Here's the band playing it live. I like the lead singer's smile. The second clip is the same song but the album version, just a bit cleaner.


Here's a copy, the rest that you know,
and put the kind words to bed.

For man don't say why, or even know how,
it's only awful as the hell that you know.

When islands want to coast, islands want to coast,
they'll know how, yeah, they'll know how.

And only hours before the house had burned down,
he shut the other door.

But if i don't see now, or even know why,
it's only awful as the hell that you know.

When islands want to coast, islands want to coast,
they'll know how, yeah, they'll know how.

Home (x4)

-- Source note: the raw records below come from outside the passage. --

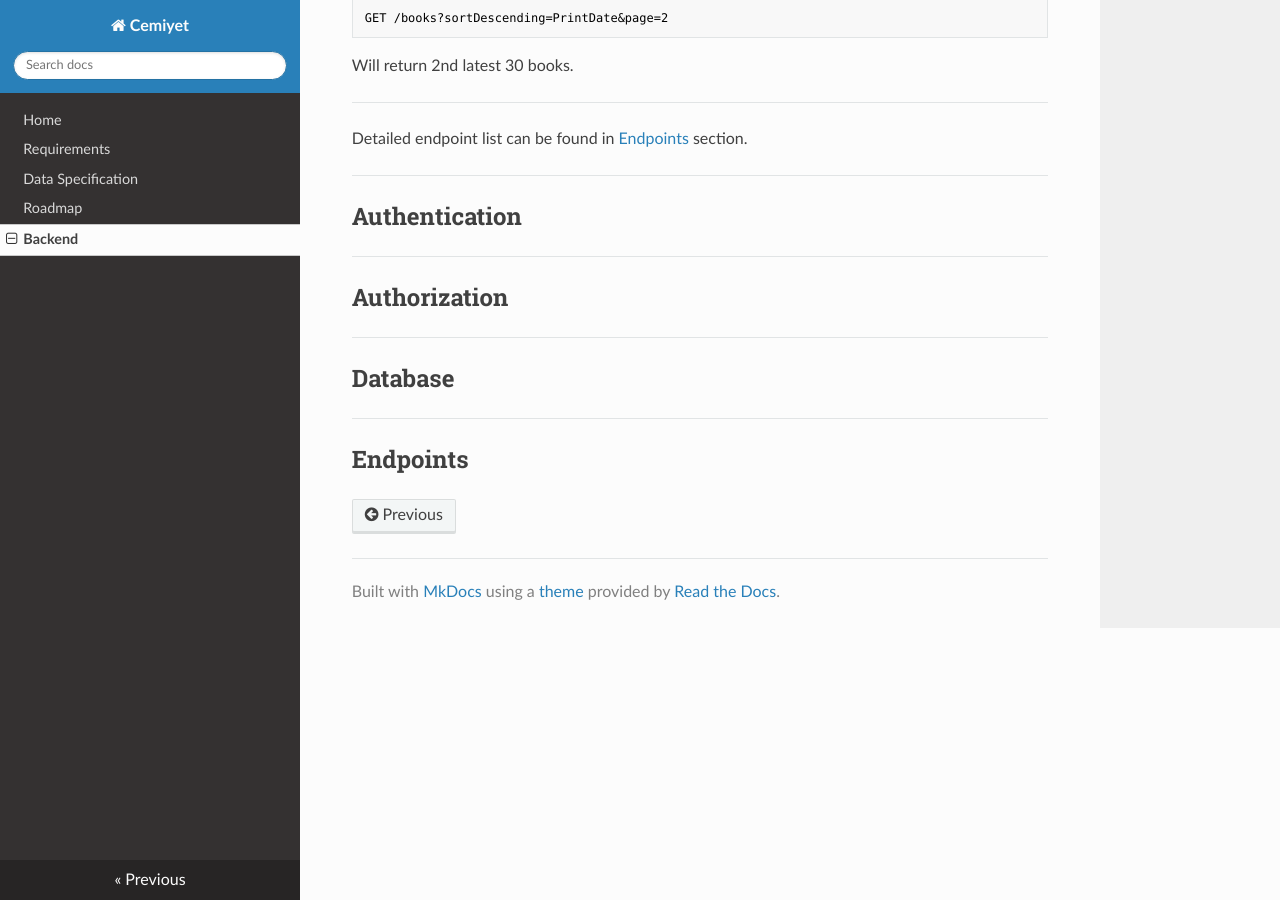
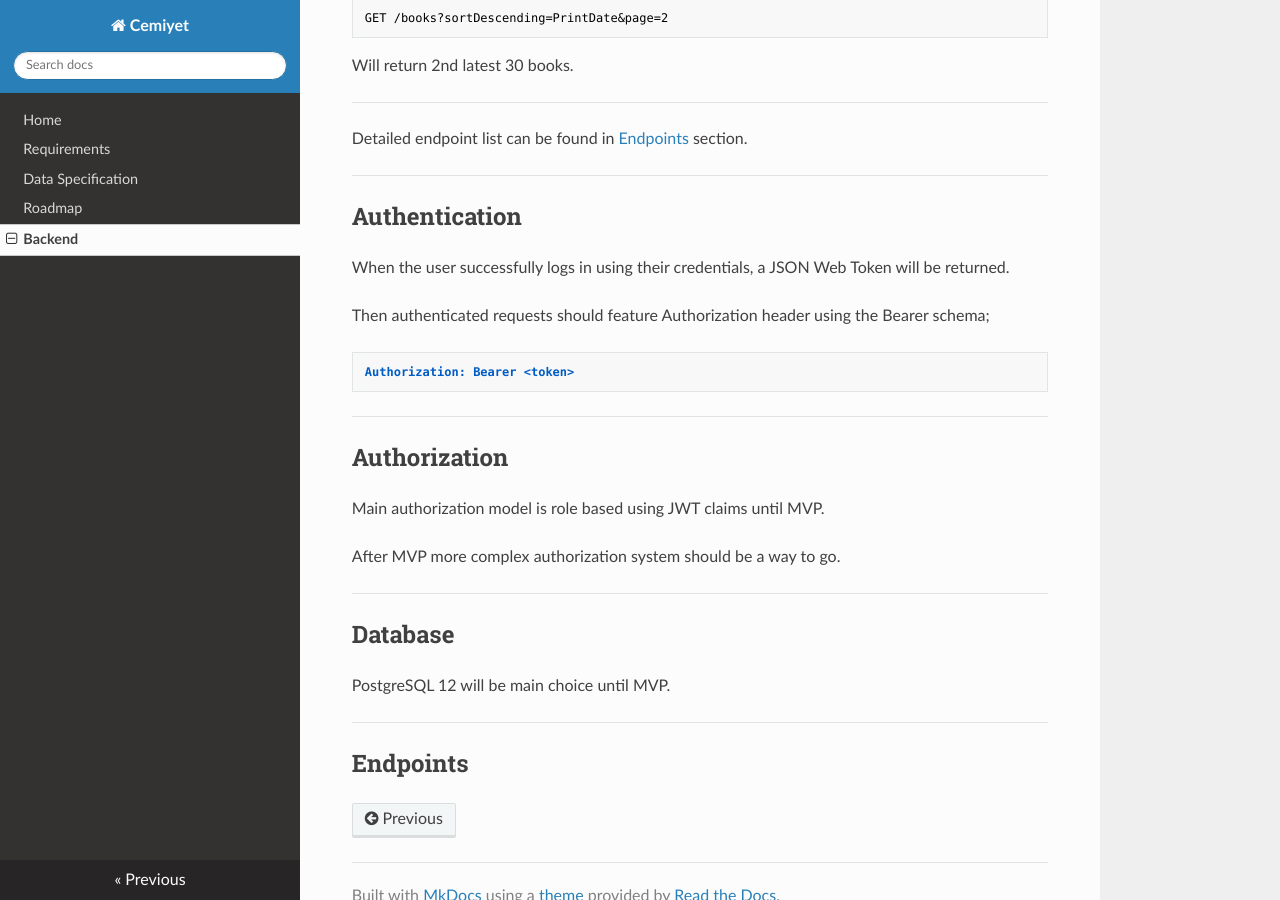
Before and after one commit to cemiyet/docs, an MkDocs documentation site: the page built from docs/back-end.md, in a window 1280 px wide and 900 px high, scrolled down 2189 px. Built offline with MkDocs 1.6.1, drawn with Linux system fonts in a browser that asks for light colours; nearby versions of some CDN libraries.

Commit message:
added authentication, authorization and database sections. #6

```diff
--- a/docs/back-end.md
+++ b/docs/back-end.md
@@ -93,14 +93,26 @@ Detailed endpoint list can be found in [Endpoints](#endpoints) section.
 
 ## Authentication
 
+When the user successfully logs in using their credentials, a JSON Web Token will be returned.
+
+Then authenticated requests should feature Authorization header using the Bearer schema;
+
+    Authorization: Bearer <token>
+
 ---
 
 ## Authorization
+
+Main authorization model is role based using JWT claims until MVP.
+
+After MVP more complex authorization system should be a way to go.
 
 ---
 
 ## Database
 
+PostgreSQL 12 will be main choice until MVP.
+
 ---
 
 ## Endpoints
```
Also changed, not shown: 1 other file.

He was riding in the next thing you know,
let's take the other door.

Now if i don't think right, or even know how,
it's only awful as the hell that you know.

When islands want to coast, islands want to coast,
they'll know how, yeah, they'll know how.

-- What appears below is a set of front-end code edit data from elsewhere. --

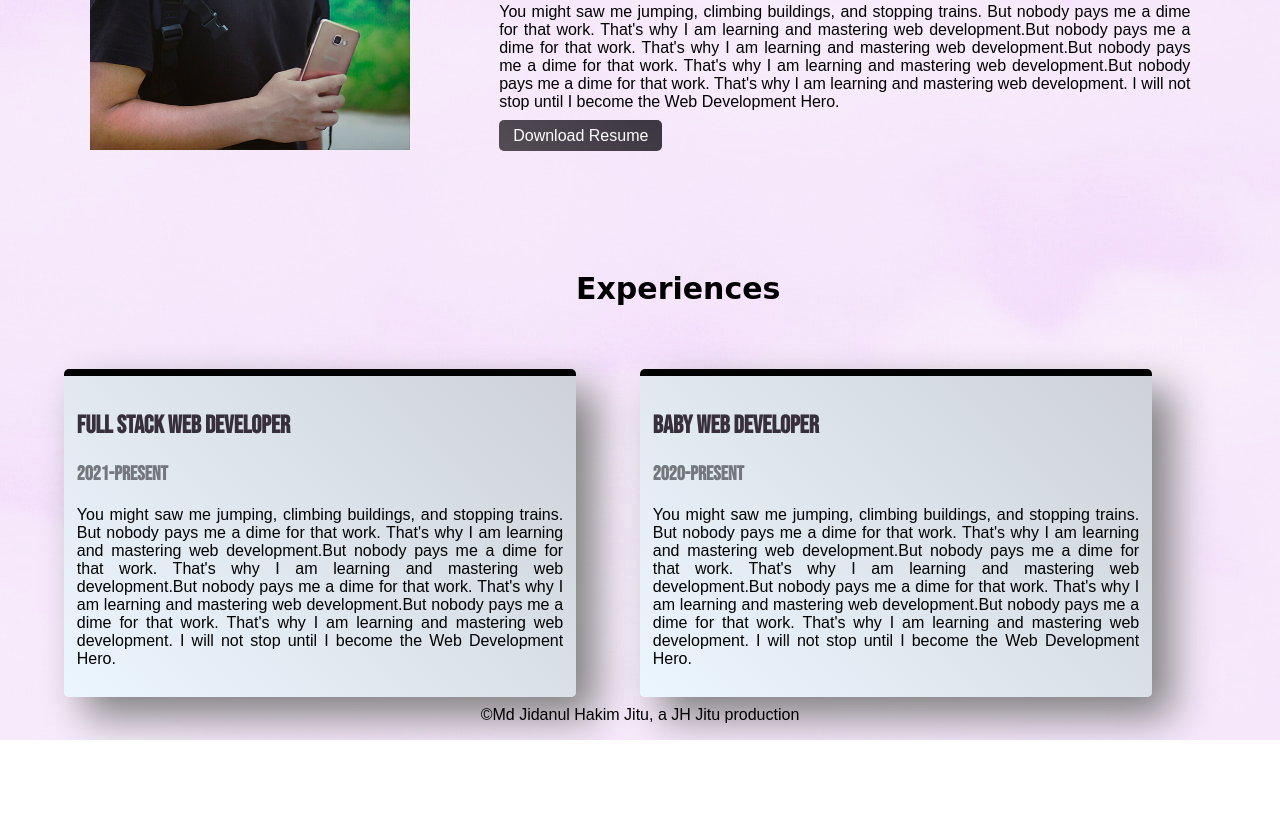
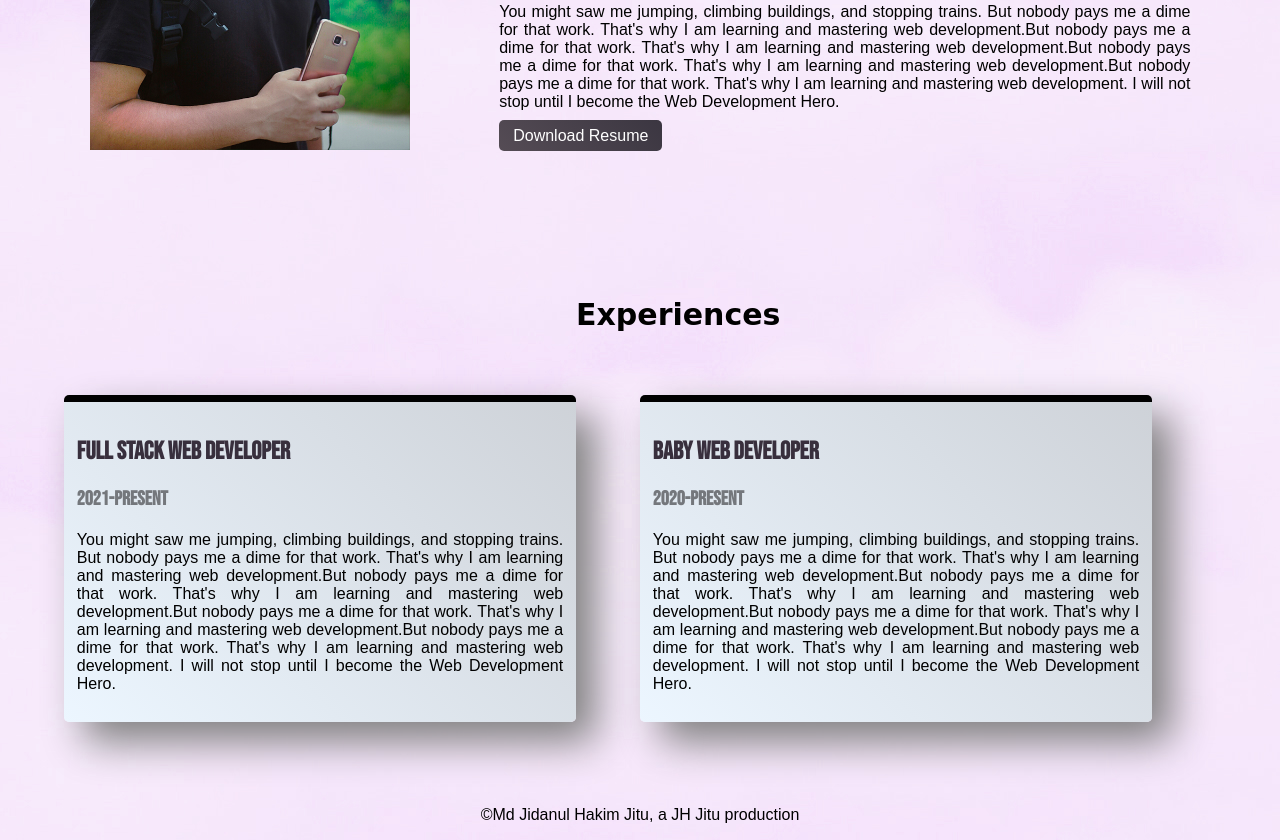
Before and after one commit to JH-Jitu/portfolio, a plain HTML site: page index.html in a window 1280 px wide. Shown: the part 816-1656 px from the top of the page. Before the commit the page ends 1556 px from the top, so only its background shows below. Drawn offline with Linux system fonts and the light colour scheme; a web font is replaced by a local one.

Commit message:
up3'
git commit -mup3

git commit -m"update5"

git commit -m"up3

```diff
--- a/style.css
+++ b/style.css
@@ -89,7 +89,7 @@ section{
 }
 
 .exp-area{
-    margin-top: 8%;
+    margin-top: 10%;
 }
 .experience{
     margin-top: 1%;
@@ -113,3 +113,6 @@ section{
     background-image: linear-gradient(45deg, rgb(236, 246, 255), rgb(206, 210, 216));
     border-image-slice: 1;
 }
+footer p{
+    margin-top: 90px;
+}
```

Home (x4)

Wednesday, December 22, 2010

In the bleak midwinter

It's not actually bleak here. The temperature is ping ponging between 80 and 50, so ambivalent midwinter is probably  more appropriate. Still, I have a little time on my hands, time I am SUPPOSED TO BE USING PRODUCTIVELY, and mostly I am (repainted daughter's bed, cleaned closets, worked on novel, worked out, ate "extra" bag of chocolate with pumpkin caramel filling), but there are moments when the nights feel long. I am a skittish sleeper, and, no joke, often sleep with the lights ON when I'm alone in my house. Last night, I let Chris Martin sing me to sleep with "Everything's Not Lost".

Friday, December 17, 2010

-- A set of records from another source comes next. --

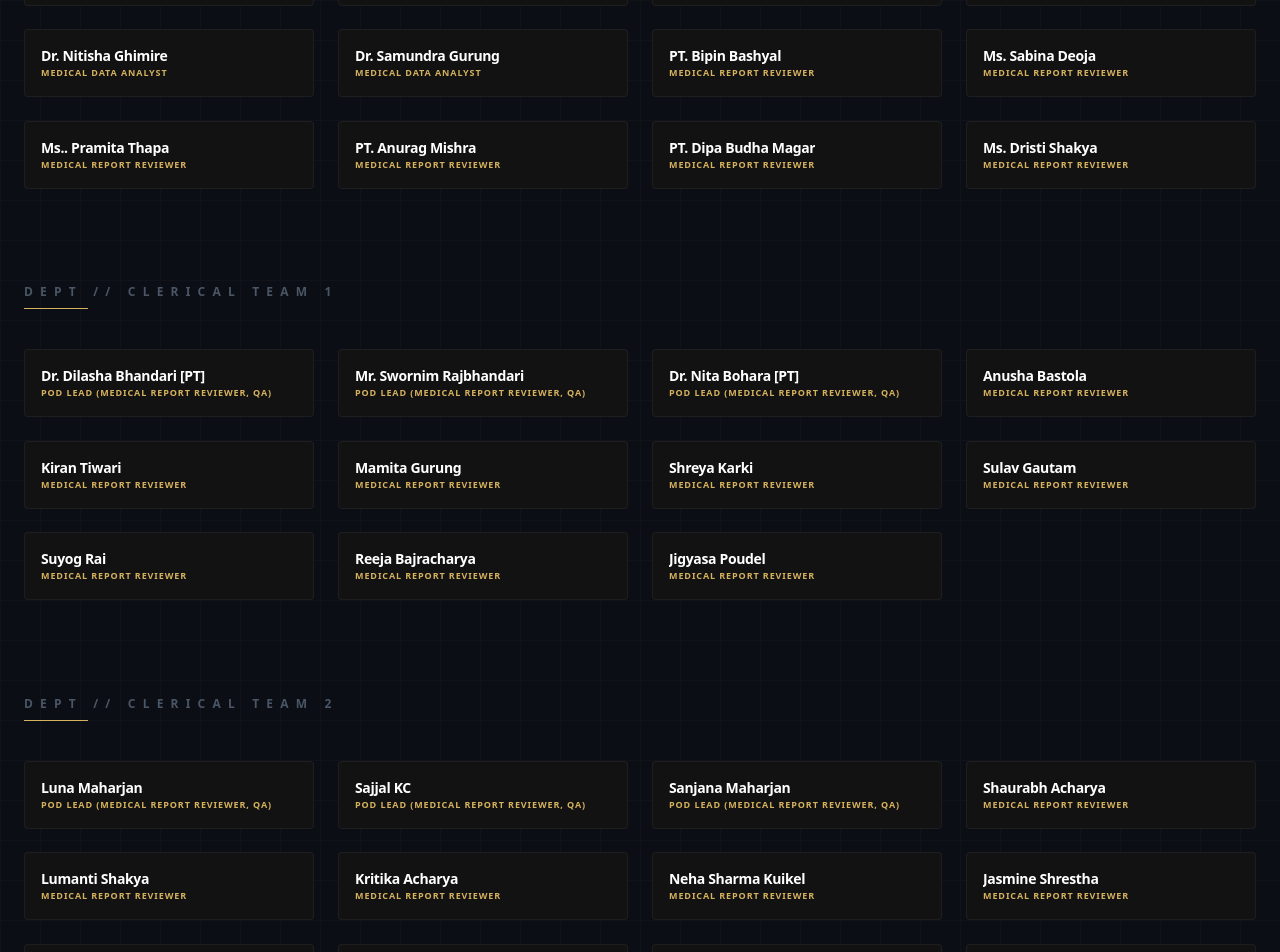
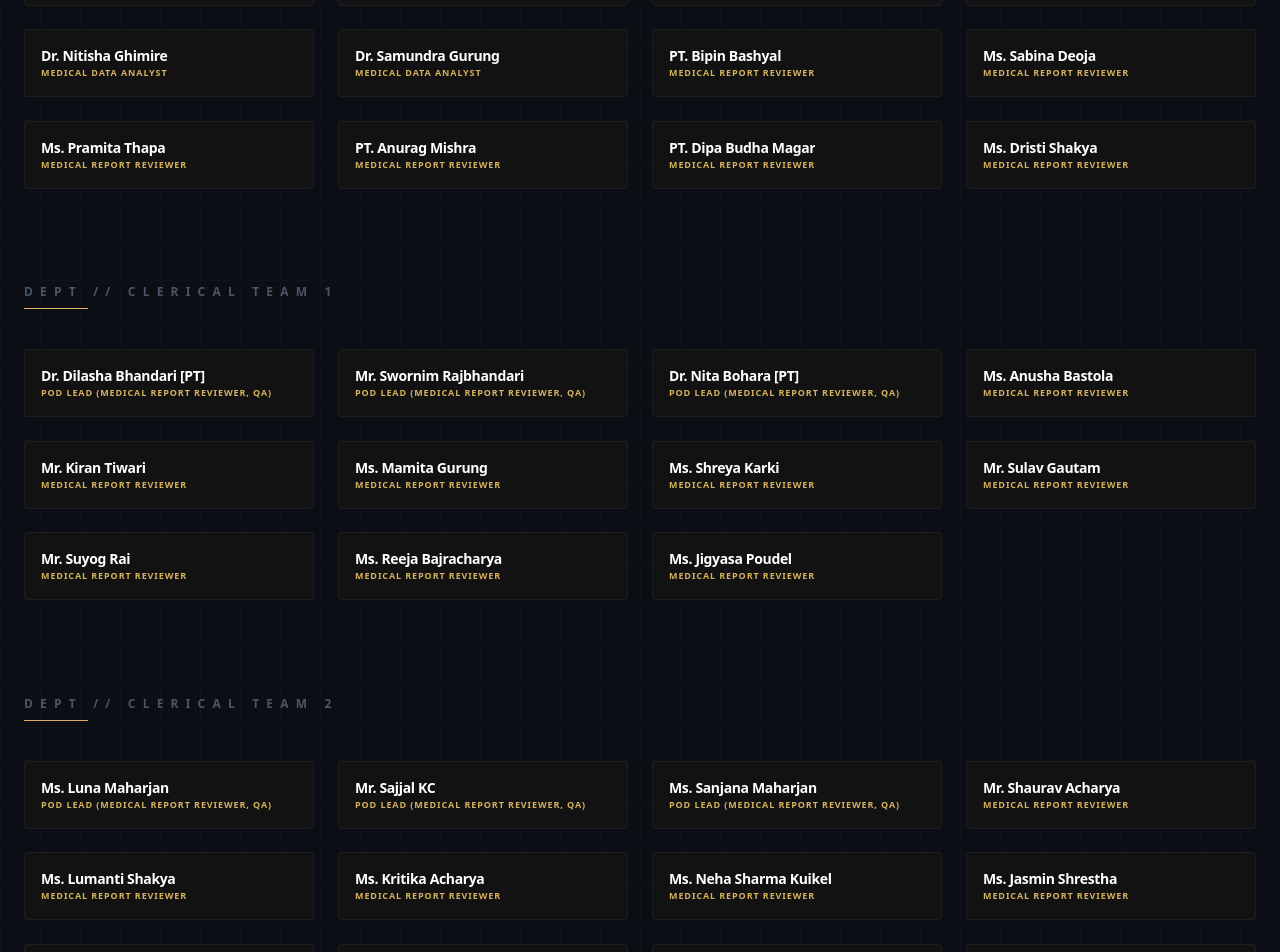
Before and after one commit to suyan-python/EvolveVue, a React (Vite) app in the folder client/: page /team in a window 1280 px wide. Shown: the part 1080-2032 px from the top of the page. Built offline with nearby package versions, Linux system fonts and the light colour scheme; a web font is replaced by a local one.

Commit message:
team names and details update

```diff
--- a/client/src/pages/WholeTeam.jsx
+++ b/client/src/pages/WholeTeam.jsx
@@ -34,18 +34,18 @@ function WholeTeam()
           { name: "Dr. Prakriti Shah", role: "Pod Lead (Medical Data Analyst, QA)", image: prakriti },
           { name: "Dr. Aabha Shakya", role: "Pod Lead (Medical Data Analyst, QA)" },
           { name: "Dr. Sanjeev Yadav", role: "Pod Lead (Medical Data Analyst, QA)" },
-          { name: "Ms. Priya Malla", role: "Pod Lead (Medical Data Analyst, QA)" },
+          { name: "Ms. Priya Malla", role: "Pod Lead (Medical Data Analyst, QA-Backup)" },
 
           { name: "Ms. Ashmita Iteni", role: "Medical Data Analyst" },
           { name: "Dr. Ashwin KC", role: "Medical Data Analyst" },
-          { name: "Dr. Jemini Shrestha", role: "Medical Data Analyst" },
+          { name: "Ms. Jemini Shrestha", role: "Medical Data Analyst" },
           { name: "Dr. Nitesh Kumar Jha", role: "Medical Data Analyst" },
           { name: "Dr. Nitisha Ghimire", role: "Medical Data Analyst" },
           { name: "Dr. Samundra Gurung", role: "Medical Data Analyst" },
 
           { name: "PT. Bipin Bashyal", role: "Medical Report Reviewer" },
           { name: "Ms. Sabina Deoja", role: "Medical Report Reviewer" },
-          { name: "Ms.. Pramita Thapa", role: "Medical Report Reviewer" },
+          { name: "Ms. Pramita Thapa", role: "Medical Report Reviewer" },
           { name: "PT. Anurag Mishra", role: "Medical Report Reviewer" },
           { name: "PT. Dipa Budha Magar", role: "Medical Report Reviewer" },
           { name: "Ms. Dristi Shakya", role: "Medical Report Reviewer" },
@@ -60,34 +60,34 @@ function WholeTeam()
           { name: "Dr. Nita Bohara [PT]", role: "Pod Lead (Medical Report Reviewer, QA)", image: nita },
 
 
-          { name: "Anusha Bastola", role: "Medical Report Reviewer" },
-          { name: "Kiran Tiwari", role: "Medical Report Reviewer" },
-          { name: "Mamita Gurung", role: "Medical Report Reviewer" },
-          { name: "Shreya Karki", role: "Medical Report Reviewer" },
-          { name: "Sulav Gautam", role: "Medical Report Reviewer" },
-          { name: "Suyog Rai", role: "Medical Report Reviewer" },
-          { name: "Reeja Bajracharya", role: "Medical Report Reviewer" },
-          { name: "Jigyasa Poudel", role: "Medical Report Reviewer" },
+          { name: "Ms. Anusha Bastola", role: "Medical Report Reviewer" },
+          { name: "Mr. Kiran Tiwari", role: "Medical Report Reviewer" },
+          { name: "Ms. Mamita Gurung", role: "Medical Report Reviewer" },
+          { name: "Ms. Shreya Karki", role: "Medical Report Reviewer" },
+          { name: "Mr. Sulav Gautam", role: "Medical Report Reviewer" },
+          { name: "Mr. Suyog Rai", role: "Medical Report Reviewer" },
+          { name: "Ms. Reeja Bajracharya", role: "Medical Report Reviewer" },
+          { name: "Ms. Jigyasa Poudel", role: "Medical Report Reviewer" },
         ],
       },
       {
         divisionName: "Clerical Team 2",
         members: [
 
-          { name: "Luna Maharjan", role: "Pod Lead (Medical Report Reviewer, QA)" },
-          { name: "Sajjal KC", role: "Pod Lead (Medical Report Reviewer, QA)" },
-          { name: "Sanjana Maharjan", role: "Pod Lead (Medical Report Reviewer, QA)" },
+          { name: "Ms. Luna Maharjan", role: "Pod Lead (Medical Report Reviewer, QA)" },
+          { name: "Mr. Sajjal KC", role: "Pod Lead (Medical Report Reviewer, QA)" },
+          { name: "Ms. Sanjana Maharjan", role: "Pod Lead (Medical Report Reviewer, QA)" },
 
-          { name: "Shaurabh Acharya", role: "Medical Report Reviewer" },
-          { name: "Lumanti Shakya", role: "Medical Report Reviewer" },
-          { name: "Kritika Acharya", role: "Medical Report Reviewer" },
-          { name: "Neha Sharma Kuikel", role: "Medical Report Reviewer" },
-          { name: "Jasmine Shrestha", role: "Medical Report Reviewer" },
-          { name: "Shweta Shakya", role: "Medical Report Reviewer" },
-          { name: "Saral Pradhan", role: "Medical Report Reviewer" },
-          { name: "Simrika Bajracharya", role: "Medical Report Reviewer" },
-          { name: "Sangita Nayak", role: "Medical Report Reviewer" },
-          { name: "Kushum Bhattarai", role: "Medical Report Reviewer" },
+          { name: "Mr. Shaurav Acharya", role: "Medical Report Reviewer" },
+          { name: "Ms. Lumanti Shakya", role: "Medical Report Reviewer" },
+          { name: "Ms. Kritika Acharya", role: "Medical Report Reviewer" },
+          { name: "Ms. Neha Sharma Kuikel", role: "Medical Report Reviewer" },
+          { name: "Ms. Jasmin Shrestha", role: "Medical Report Reviewer" },
+          { name: "Ms. Shweta Shakya", role: "Medical Report Reviewer" },
+          { name: "Mr. Saral Pradhan", role: "Medical Report Reviewer" },
+          { name: "Ms. Simrika Bajracharya", role: "Medical Report Reviewer" },
+          { name: "Ms. Sangita Nayak", role: "Medical Report Reviewer" },
+          { name: "Ms. Kushum Bhattarai", role: "Medical Report Reviewer" },
 
         ],
       },
```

This tenor aria from Handel's Messiah is just about the prettiest thing I've ever heard, and it is one of my favorite Christmas season songs. Or anytime songs. "Comfort Ye" comes right after the orchestral overture, so the first line of this aria is the first vocal line of the entire oratorio. I especially love the way the second "comfort" just floats in the air like a leaf borne on the wind.

The text comes from Isaiah, and although I had always interpreted this text to be about John the Baptist, I recently learned that its meaning also applies to the exiles in Babylon who had been carried off when Jerusalem was destroyed. The text in Isaiah that follows the "Comfort Ye" lines, the text of the next tenor aria "Every Valley Shall Be Exalted", can definitely be interpreted as a hope for homecoming on the part of the exiles, a dream of a clear path back to their city, temple and homeland.

My favorite voice for "Comfort Ye" is Paul Esswood, the soloist on the 1995 Mormon Tabernacle Choir recording. The choir's recording is phenomenal, truly stunning. But alas ... youtube yielded many other tenors, but not Mr. Esswood. However, this soloist will have to do.

Friday, December 10, 2010

Health and wealth

Youtube is like a treasure chest. Sure, there are plenty of videos made by dreadful bands playing unoriginal music. There are who knows how many clips of people covering someone else's music, usually in cramped bedroom with inadequate lighting. And no amount of apology will atone for the introduction of Fred Figglehorn. But the site yields hidden gems as well. Like this one.

Thursday, December 9, 2010


With a name like Sufjan, being conventional was likely never an option. Sufjan Stevens is a performer unto himself, his stage shows unusual, his songwriting unique and amazing.

Speaking of amazing, here's his version of "Amazing Grace."

Wednesday, December 8, 2010

A cappella

I like "Glee".
I like a cappella singing.
I like Dead Poets Society-style boarding school duds.
I like Darren Criss's hopping sideways choreography/moves.

Yes, sure, some people might say the Dalton Warblers are "effeminate" (so?), "wimpy" (wha?), "cheeseball" (yum!), or "corny" (I prefer "wholesome"). Whatever the label, they took this top 40 hit with its weird, nonsensical lyrics and impossibly high tenor lead line and turned it into a sweet ensemble piece.

Saturday, December 4, 2010


These guys are so much fun. And I'd love to meet their choreographer! They made a big splash with their treadmill-dance video from a couple of years ago, and the charm keeps coming. I can't not smile while watching this great dog/furniture choreography + the song is cool too. Here is OK Go's "White Knuckles".

p.s. It even features cup stacking, a Hill family favorite activity!